Davies, Linda, Fox, Karen, Krane, Julia et Shragge, Eric. 2002. «Community Child Welfare: Examples From Quebec». Dans Community Work Approaches to Child Welfare , sous la dir. de Brian Wharf, p. 63-81. Peterborough, Ontario: Broadview Press.
Intentions : « Feminists have argued that the discourse of maternal sacrifice and the accompanying invisibility of the actual labour and resources necessary to accomplish mother work tend to reinforce a binary division between good and bad mothers in child welfare assessments (Carter, 1999; Davies and Krane, 1996; Krane, 1997; Krane and Davies, 2000; Swift, 1995). Distrust between social workers and their clients and alienation of mothers from the child welfare system often result. It is in this climate that the community sector of social work has become increasingly active. The chapter explores this trend through an examination of two organizations that aim to support mothers in community. » (p. 63-64)
Échantillon/Matériau : - Données documentaires diverses - Les auteurs utilisent le CLSC Côte-des-Neiges pour faire une étude de cas
Type de traitement des données : Réflexion critique

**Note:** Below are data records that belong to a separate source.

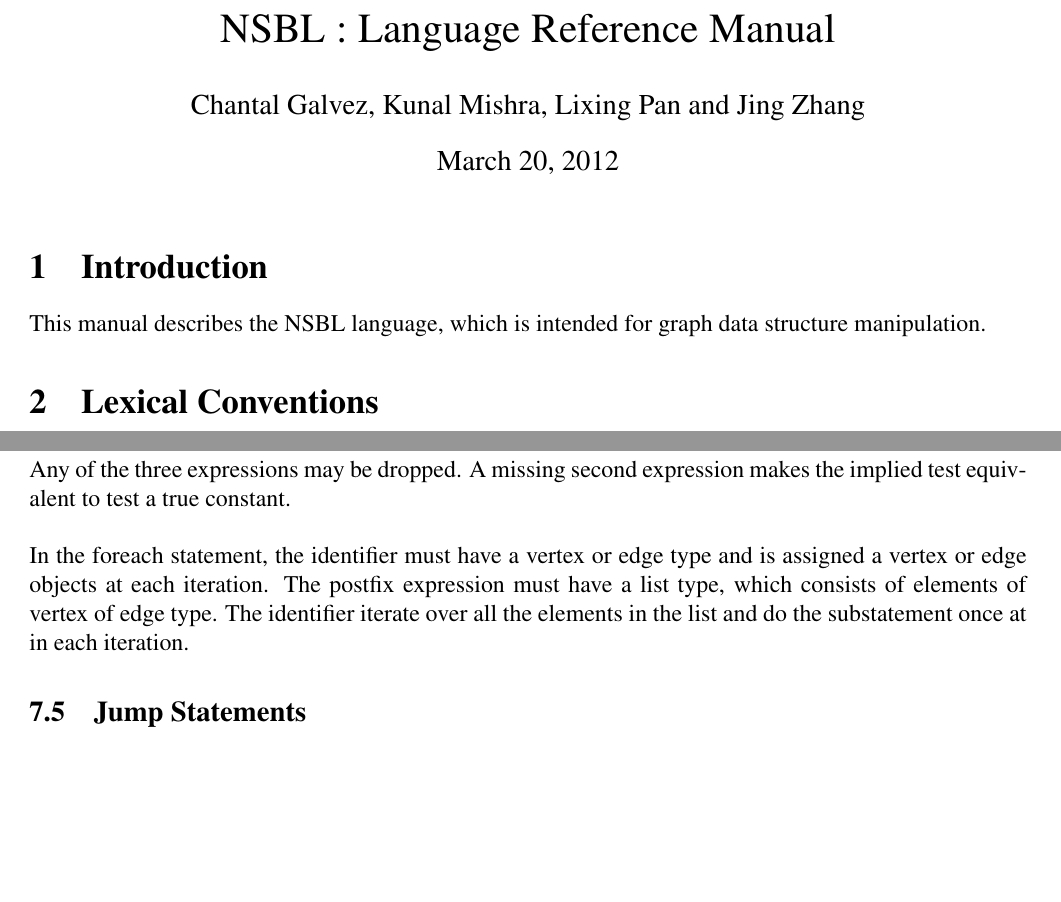
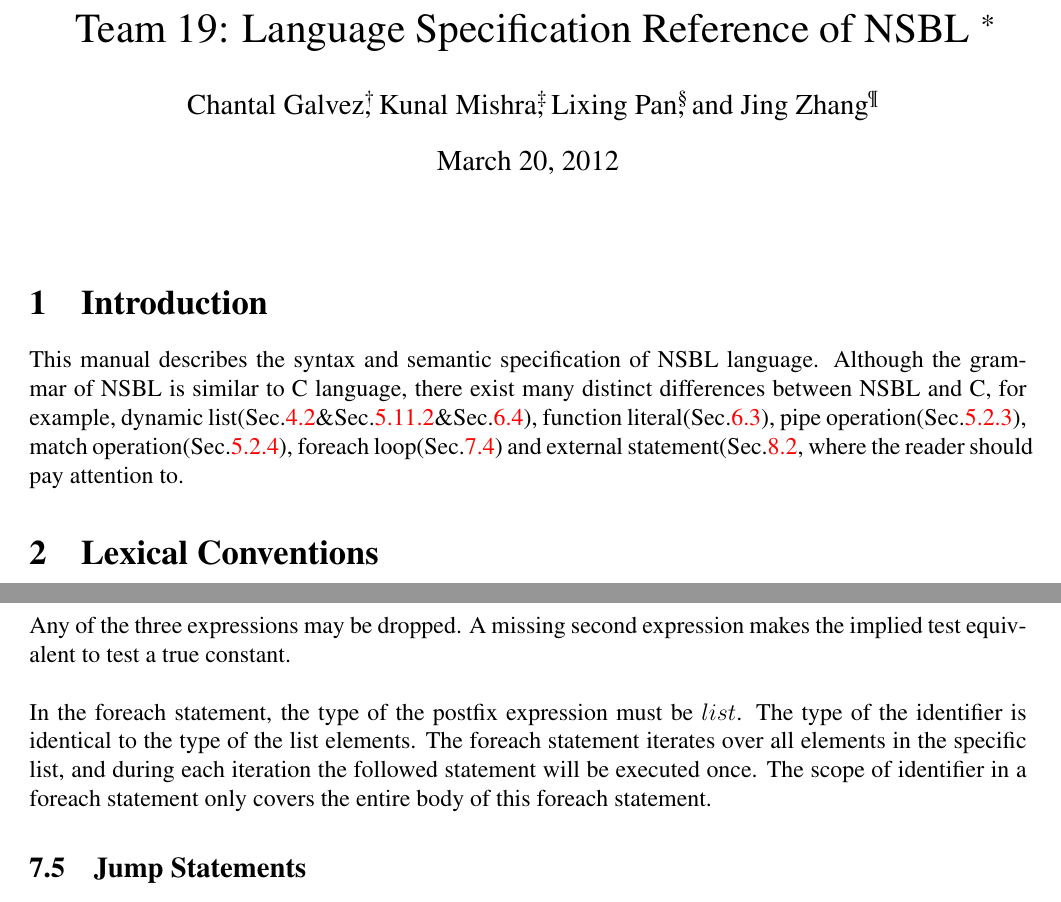
Before and after one commit to chantalgo/NSBL, a LaTeX document (doc/langSpec-latex/langSpec.tex): two parts of pages 1 and 15 of 17, joined at a grey line, cut at the place of the change, the shorter picture padded with empty space. Compiled offline with pdfLaTeX.

Commit message:
update langSpec

```diff
--- a/doc/langSpec-latex/langSpec.tex
+++ b/doc/langSpec-latex/langSpec.tex
@@ -50,5 +50,6 @@ escapeinside={\%*}{*)},
 morekeywords={string,list,vertex,edge,graph,func}
 }
 
-\title {NSBL : Language Reference Manual}
-\author {Chantal Galvez, Kunal Mishra, Lixing Pan and Jing Zhang}
+\title {Team 19: Language Specification Reference of NSBL
+\footnote{COMS W4115, Spring 2012 }}
+\author {
@@ -57,7 +62,14 @@ morekeywords={string,list,vertex,edge,graph,func}
 \begin{document}
 \maketitle
 \section{Introduction}
-  This manual describes the NSBL language, which is intended for graph data structure manipulation.
+  This manual describes the syntax and semantic specification of NSBL language. Although the grammar of NSBL is similar to C language, there exist many distinct differences between NSBL and C, for example,
+dynamic list(Sec.\ref{sec:derType}\&Sec.\ref{sec:append}\&Sec.\ref{sec:init}),
+function literal(Sec.\ref{sec:func_literal}),
+pipe operation(Sec.\ref{sec:pipe}),
+match operation(Sec.\ref{sec:match}),
+foreach loop(Sec.\ref{sec:loop})
+and external statement(Sec.\ref{sec:extStat},
+ where the reader should pay attention to.
 
 \section{Lexical Conventions}
 \subsection{Tokens}
@@ -548,7 +560,7 @@ is equivalent to
 \end{lstlisting}
 Any of the three expressions may be dropped. A missing second expression makes the implied test equivalent to test a true constant. \newline
 
-In the foreach statement, the identifier must have a vertex or edge type and is assigned a vertex or edge objects at each iteration. The postfix expression must have a list type, which consists of elements of vertex of edge type. The identifier iterate over all the elements in the list and do the substatement once at in each iteration.
+In the foreach statement, the type of the postfix expression must be $list$. The type of the identifier is identical to the type of the list elements. The foreach statement iterates over all elements in the specific list, and during each iteration the followed statement will be executed once. The scope of identifier in a foreach statement only covers the entire body of this foreach statement.
 
 \subsection{Jump Statements}
 Jump statements transfer control unconditionally.
```
Also changed, not shown: doc/langSpec-latex/langSpec.pdf, doc/langSpec.pdf, doc/langSpec-latex/langSpec.tex (20 more changed lines), 2 other files.
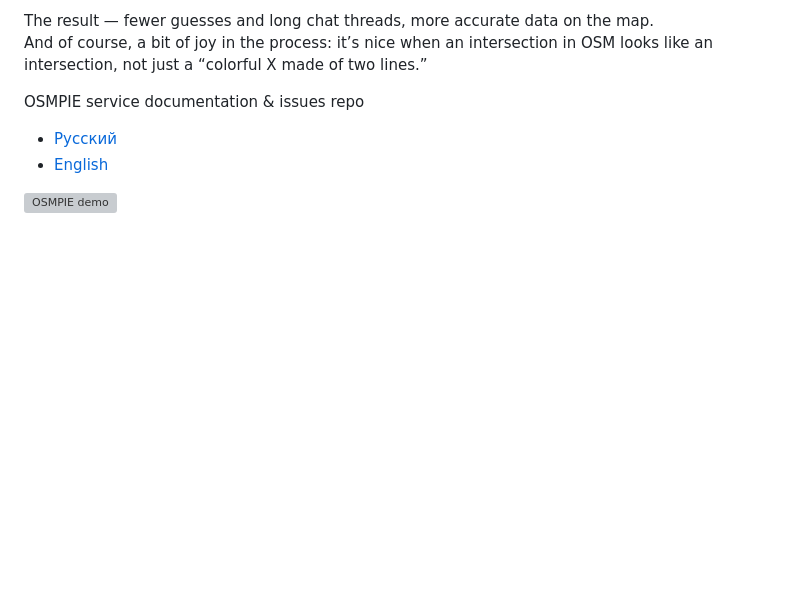
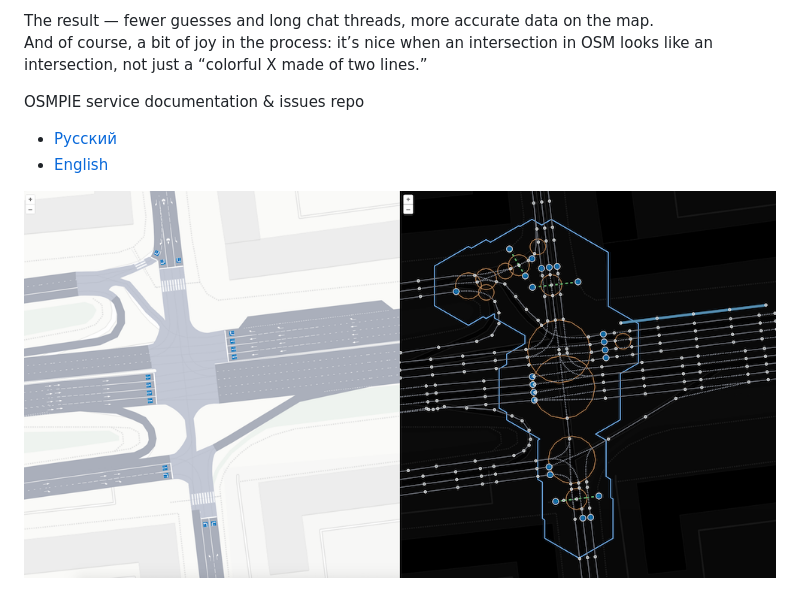
Before and after one commit to kuzinmv/osmpie-doc, a Markdown page: README.md, the part around the change. Rendered like a GitHub page; pictures changed too: ru/img/junction-surface-skeleton.png (added); blank space fills up the shorter version; grey boxes are pictures that could not be loaded.

Commit message:
Немного добавил картинок и удалил лишние тяжелые

```diff
--- a/README.md
+++ b/README.md
@@ -21,4 +21,4 @@ OSMPIE service documentation &amp; issues repo
  - [English](./en/index.md)
 
 
-![OSMPIE demo](./ru/img/osmpie_demo.gif)
+![image info](./ru/img/junction-surface-skeleton.png)
```
Also changed, not shown: ru/junciotn:radius.vs.width.md (+3 -0 lines), 4 other files.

« Like child welfare clients, these mothers [those who benefited from support services dispensed to families] are disproportionately poor, young, immigrant, from visible minorities, and single. Under the rubric of supportive services to families, we suggest that the voluntary community sector is an important yet undervalued sector of child welfare activity. As backdrop for understanding the case studies, we describe the evolution of the community movement in Quebec from the 1960s to the present. We then present a more detailed description of the CLSCs – the networks of comprehensive health and social service organizations that exist across the province. Though CLSCs work in partnership with the Department of Youth Protection to pursue the welfare of children, mandated youth protection functions clearly rest with the latter state institution. Next, we offer a brief overview of the legislative context for child welfare practice in Quebec. Following our case studies, we discuss the implications for the development of a community-based orientation for child welfare. » (p. 64)